#### [Work to be completed]
Nothing but the lines from the first line of the records through the line with "docs: record wave" should be output, exactly as written and free of pictures.

Stored dataset items
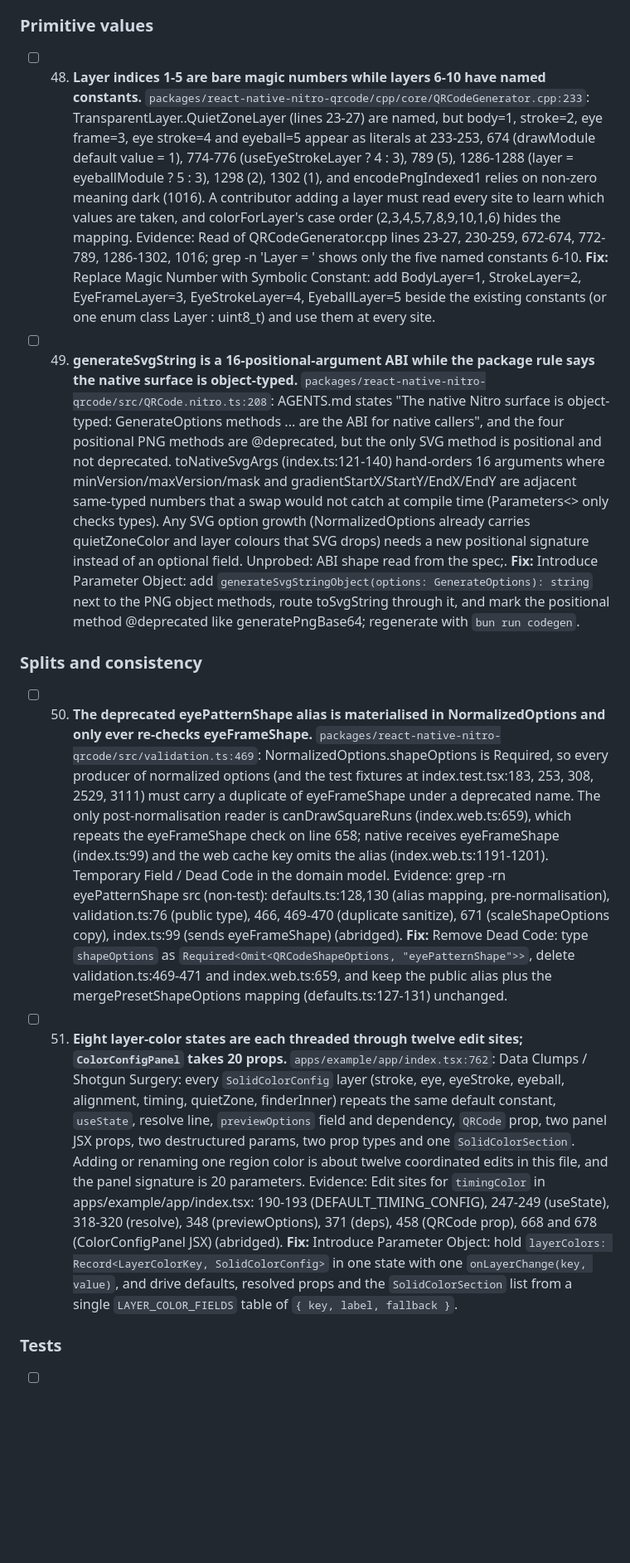
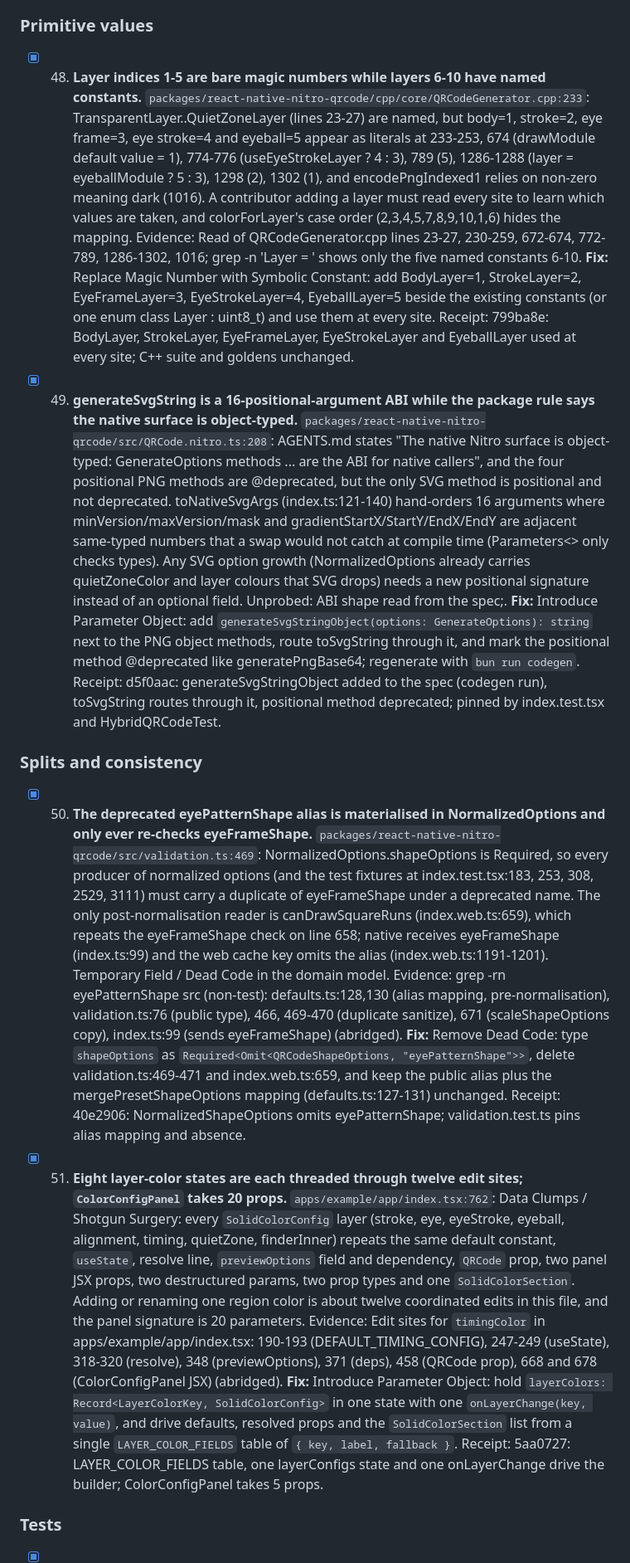
Before and after one commit to JoaoPauloCMarra/react-native-nitro-qrcode, a Markdown page: AUDIT.md, the part around one of its changes. Shown at 83% size. Rendered like a GitHub page; blank space fills up the shorter version.

Commit message:
docs: record wave 2 receipts in the audit tracker

```diff
--- a/AUDIT.md
+++ b/AUDIT.md
@@ -159,13 +159,13 @@ Scope: code smells (refactoring.guru catalogue) and architecture (SOLID, layerin
 
 ### Primitive values
 
-- [ ] 48. **Layer indices 1-5 are bare magic numbers while layers 6-10 have named constants.** `packages/react-native-nitro-qrcode/cpp/core/QRCodeGenerator.cpp:233`: TransparentLayer..QuietZoneLayer (lines 23-27) are named, but body=1, stroke=2, eye frame=3, eye stroke=4 and eyeball=5 appear as literals at 233-253, 674 (drawModule default value = 1), 774-776 (useEyeStrokeLayer ? 4 : 3), 789 (5), 1286-1288 (layer = eyeballModule ? 5 : 3), 1298 (2), 1302 (1), and encodePngIndexed1 relies on non-zero meaning dark (1016). A contributor adding a layer must read every site to learn which values are taken, and colorForLayer's case order (2,3,4,5,7,8,9,10,1,6) hides the mapping. Evidence: Read of QRCodeGenerator.cpp lines 23-27, 230-259, 672-674, 772-789, 1286-1302, 1016; grep -n 'Layer = ' shows only the five named constants 6-10. **Fix:** Replace Magic Number with Symbolic Constant: add BodyLayer=1, StrokeLayer=2, EyeFrameLayer=3, EyeStrokeLayer=4, EyeballLayer=5 beside the existing constants (or one enum class Layer : uint8_t) and use them at every site.
-- [ ] 49. **generateSvgString is a 16-positional-argument ABI while the package rule says the native surface is object-typed.** `packages/react-native-nitro-qrcode/src/QRCode.nitro.ts:208`: AGENTS.md states "The native Nitro surface is object-typed: GenerateOptions methods ... are the ABI for native callers", and the four positional PNG methods are @deprecated, but the only SVG method is positional and not deprecated. toNativeSvgArgs (index.ts:121-140) hand-orders 16 arguments where minVersion/maxVersion/mask and gradientStartX/StartY/EndX/EndY are adjacent same-typed numbers that a swap would not catch at compile time (Parameters<> only checks types). Any SVG option growth (NormalizedOptions already carries quietZoneColor and layer colours that SVG drops) needs a new positional signature instead of an optional field. Unprobed: ABI shape read from the spec;. **Fix:** Introduce Parameter Object: add `generateSvgStringObject(options: GenerateOptions): string` next to the PNG object methods, route toSvgString through it, and mark the positional method @deprecated like generatePngBase64; regenerate with `bun run codegen`.
+- [x] 48. **Layer indices 1-5 are bare magic numbers while layers 6-10 have named constants.** `packages/react-native-nitro-qrcode/cpp/core/QRCodeGenerator.cpp:233`: TransparentLayer..QuietZoneLayer (lines 23-27) are named, but body=1, stroke=2, eye frame=3, eye stroke=4 and eyeball=5 appear as literals at 233-253, 674 (drawModule default value = 1), 774-776 (useEyeStrokeLayer ? 4 : 3), 789 (5), 1286-1288 (layer = eyeballModule ? 5 : 3), 1298 (2), 1302 (1), and encodePngIndexed1 relies on non-zero meaning dark (1016). A contributor adding a layer must read every site to learn which values are taken, and colorForLayer's case order (2,3,4,5,7,8,9,10,1,6) hides the mapping. Evidence: Read of QRCodeGenerator.cpp lines 23-27, 230-259, 672-674, 772-789, 1286-1302, 1016; grep -n 'Layer = ' shows only the five named constants 6-10. **Fix:** Replace Magic Number with Symbolic Constant: add BodyLayer=1, StrokeLayer=2, EyeFrameLayer=3, EyeStrokeLayer=4, EyeballLayer=5 beside the existing constants (or one enum class Layer : uint8_t) and use them at every site. Receipt: 799ba8e: BodyLayer, StrokeLayer, EyeFrameLayer, EyeStrokeLayer and EyeballLayer used at every site; C++ suite and goldens unchanged.
+- [x] 49. **generateSvgString is a 16-positional-argument ABI while the package rule says the native surface is object-typed.** `packages/react-native-nitro-qrcode/src/QRCode.nitro.ts:208`: AGENTS.md states "The native Nitro surface is object-typed: GenerateOptions methods ... are the ABI for native callers", and the four positional PNG methods are @deprecated, but the only SVG method is positional and not deprecated. toNativeSvgArgs (index.ts:121-140) hand-orders 16 arguments where minVersion/maxVersion/mask and gradientStartX/StartY/EndX/EndY are adjacent same-typed numbers that a swap would not catch at compile time (Parameters<> only checks types). Any SVG option growth (NormalizedOptions already carries quietZoneColor and layer colours that SVG drops) needs a new positional signature instead of an optional field. Unprobed: ABI shape read from the spec;. **Fix:** Introduce Parameter Object: add `generateSvgStringObject(options: GenerateOptions): string` next to the PNG object methods, route toSvgString through it, and mark the positional method @deprecated like generatePngBase64; regenerate with `bun run codegen`. Receipt: d5f0aac: generateSvgStringObject added to the spec (codegen run), toSvgString routes through it, positional method deprecated; pinned by index.test.tsx and HybridQRCodeTest.
 
 ### Splits and consistency
 
-- [ ] 50. **The deprecated eyePatternShape alias is materialised in NormalizedOptions and only ever re-checks eyeFrameShape.** `packages/react-native-nitro-qrcode/src/validation.ts:469`: NormalizedOptions.shapeOptions is Required<QRCodeShapeOptions>, so every producer of normalized options (and the test fixtures at index.test.tsx:183, 253, 308, 2529, 3111) must carry a duplicate of eyeFrameShape under a deprecated name. The only post-normalisation reader is canDrawSquareRuns (index.web.ts:659), which repeats the eyeFrameShape check on line 658; native receives eyeFrameShape (index.ts:99) and the web cache key omits the alias (index.web.ts:1191-1201). Temporary Field / Dead Code in the domain model. Evidence: grep -rn eyePatternShape src (non-test): defaults.ts:128,130 (alias mapping, pre-normalisation), validation.ts:76 (public type), 466, 469-470 (duplicate sanitize), 671 (scaleShapeOptions copy), index.ts:99 (sends eyeFrameShape) (abridged). **Fix:** Remove Dead Code: type `shapeOptions` as `Required<Omit<QRCodeShapeOptions, "eyePatternShape">>`, delete validation.ts:469-471 and index.web.ts:659, and keep the public alias plus the mergePresetShapeOptions mapping (defaults.ts:127-131) unchanged.
-- [ ] 51. **Eight layer-color states are each threaded through twelve edit sites; `ColorConfigPanel` takes 20 props.** `apps/example/app/index.tsx:762`: Data Clumps / Shotgun Surgery: every `SolidColorConfig` layer (stroke, eye, eyeStroke, eyeball, alignment, timing, quietZone, finderInner) repeats the same default constant, `useState`, resolve line, `previewOptions` field and dependency, `QRCode` prop, two panel JSX props, two destructured params, two prop types and one `SolidColorSection`. Adding or renaming one region color is about twelve coordinated edits in this file, and the panel signature is 20 parameters. Evidence: Edit sites for `timingColor` in apps/example/app/index.tsx: 190-193 (DEFAULT_TIMING_CONFIG), 247-249 (useState), 318-320 (resolve), 348 (previewOptions), 371 (deps), 458 (QRCode prop), 668 and 678 (ColorConfigPanel JSX) (abridged). **Fix:** Introduce Parameter Object: hold `layerColors: Record<LayerColorKey, SolidColorConfig>` in one state with one `onLayerChange(key, value)`, and drive defaults, resolved props and the `SolidColorSection` list from a single `LAYER_COLOR_FIELDS` table of `{ key, label, fallback }`.
+- [x] 50. **The deprecated eyePatternShape alias is materialised in NormalizedOptions and only ever re-checks eyeFrameShape.** `packages/react-native-nitro-qrcode/src/validation.ts:469`: NormalizedOptions.shapeOptions is Required<QRCodeShapeOptions>, so every producer of normalized options (and the test fixtures at index.test.tsx:183, 253, 308, 2529, 3111) must carry a duplicate of eyeFrameShape under a deprecated name. The only post-normalisation reader is canDrawSquareRuns (index.web.ts:659), which repeats the eyeFrameShape check on line 658; native receives eyeFrameShape (index.ts:99) and the web cache key omits the alias (index.web.ts:1191-1201). Temporary Field / Dead Code in the domain model. Evidence: grep -rn eyePatternShape src (non-test): defaults.ts:128,130 (alias mapping, pre-normalisation), validation.ts:76 (public type), 466, 469-470 (duplicate sanitize), 671 (scaleShapeOptions copy), index.ts:99 (sends eyeFrameShape) (abridged). **Fix:** Remove Dead Code: type `shapeOptions` as `Required<Omit<QRCodeShapeOptions, "eyePatternShape">>`, delete validation.ts:469-471 and index.web.ts:659, and keep the public alias plus the mergePresetShapeOptions mapping (defaults.ts:127-131) unchanged. Receipt: 40e2906: NormalizedShapeOptions omits eyePatternShape; validation.test.ts pins alias mapping and absence.
+- [x] 51. **Eight layer-color states are each threaded through twelve edit sites; `ColorConfigPanel` takes 20 props.** `apps/example/app/index.tsx:762`: Data Clumps / Shotgun Surgery: every `SolidColorConfig` layer (stroke, eye, eyeStroke, eyeball, alignment, timing, quietZone, finderInner) repeats the same default constant, `useState`, resolve line, `previewOptions` field and dependency, `QRCode` prop, two panel JSX props, two destructured params, two prop types and one `SolidColorSection`. Adding or renaming one region color is about twelve coordinated edits in this file, and the panel signature is 20 parameters. Evidence: Edit sites for `timingColor` in apps/example/app/index.tsx: 190-193 (DEFAULT_TIMING_CONFIG), 247-249 (useState), 318-320 (resolve), 348 (previewOptions), 371 (deps), 458 (QRCode prop), 668 and 678 (ColorConfigPanel JSX) (abridged). **Fix:** Introduce Parameter Object: hold `layerColors: Record<LayerColorKey, SolidColorConfig>` in one state with one `onLayerChange(key, value)`, and drive defaults, resolved props and the `SolidColorSection` list from a single `LAYER_COLOR_FIELDS` table of `{ key, label, fallback }`. Receipt: 5aa0727: LAYER_COLOR_FIELDS table, one layerConfigs state and one onLayerChange drive the builder; ColorConfigPanel takes 5 props.
 
 ### Tests
 
```
Also changed, not shown: other parts of AUDIT.md (+18 -18 lines).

#### [Answer to this problem]
Before and after one commit to JoaoPauloCMarra/react-native-nitro-qrcode, a Markdown page: AUDIT.md, the part around one of its changes. Shown at 83% size. Rendered like a GitHub page; blank space fills up the shorter version.

Commit message:
docs: record wave 2 receipts in the audit tracker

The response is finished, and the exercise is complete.